But learning to draw, paint or sculpt is not a purely intellectual process, and the student must go through the cycle of practical application, followed by reflection and study repeatedly, in an ongoing process of practical discovery. So go to a life drawing session, draw your family and friends, paint or draw an interior or landscape, not primarily as an “artist” but in a spirit of investigation. This will take the pressure off, and allow you to enjoy learning about the visual world.
It can also be extremely helpful, particularly at the beginning or when you hit a wall and stop progressing, to find an art school to guide your learning. You can save a lot of time and frustration if you have someone competent to point your efforts in the right direction and bring to your attention problems that you may not otherwise have been aware of until much later. An art school environment also gives you the opportunity to talk to other people who are wrestling with similar problems. Seeing the efforts of someone else, that you observe with a fresher, more objective eye than your own work, can be highly instructive.

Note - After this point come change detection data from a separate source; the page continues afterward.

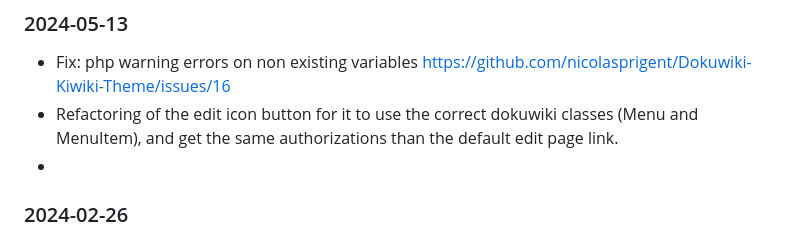
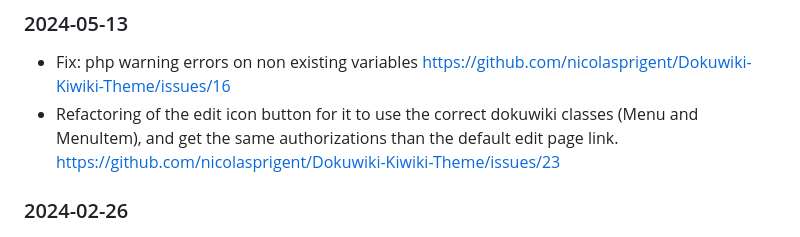
Before and after one commit to nicolasprigent/Dokuwiki-Kiwiki-Theme, a Markdown page: README.md, the part around the change. GitHub-like rendering.

Commit message:
Update README.md
edit icon refactor

```diff
--- a/README.md
+++ b/README.md
@@ -5,8 +5,8 @@ Templage page on Dokuwiki : https://www.dokuwiki.org/template:kiwiki
 
 ### 2024-05-13
 - Fix: php warning errors on non existing variables https://github.com/nicolasprigent/Dokuwiki-Kiwiki-Theme/issues/16
-- Refactoring of the edit icon button for it to use the correct dokuwiki classes (Menu and MenuItem), and get the same authorizations than the default edit page link.
--
+- Refactoring of the edit icon button for it to use the correct dokuwiki classes (Menu and MenuItem), and get the same authorizations than the default edit page link. https://github.com/nicolasprigent/Dokuwiki-Kiwiki-Theme/issues/23
+
 ### 2024-02-26
 - Fix: edit_page button break when userewrite and useslash config enabled. Thanks to @AzurCrystal
 - Fix : long links overflow on mobile view. Thanks to @Gabe-LSN
```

Make sure you find an art school that teaches some form of academic drawing - this is a sign that the school is concerned with teaching the principles of visual reality discussed above. There are many such schools around the world, often independent, and the number is growing with the resurgence in interest in classical or traditional art training. Once you go to one of these schools, you will discover a diverse world wide community ranging from animators and computer-game designers to classical fine artists who are concerned with learning this language, each with their own individual ends in mind.
At Atelier Art Classes, we believe in the importance of this movement, and it is our aim to use all the resources and innovation that we can to help students build their knowledge and fluency, for whatever personal end they might have. Our weekly term classes focus on this content, and we also have holiday workshops that bring in tutors from other parts of Australia who we would not normally have access to. They bring their own insights and emphasis within the same framework. You can find out more on the page titled “Workshops” under the “Classes” drop down menu at www.atelierartclasses.com.
However you decide to proceed with your learning, the main point of this essay is this: don’t be overwhelmed and frustrated if you are dissatisfied with your work. It is not a personal failure but a failure of knowledge, so aim to approach the subject with a sense of humility and curiosity, and your artistic development will be that much more enjoyable and effective.
(1) Blake, Vernon, The Art and Craft of Drawing. Oxford University Press, 1927 p8
(2) Ekman, Paul, Emotions Revealed. Henry Holt and Company, 2003, Ch. 1
(3) ed. Kemp, Martin, Leonardo on Painting, Yale University Press, 1989, p 52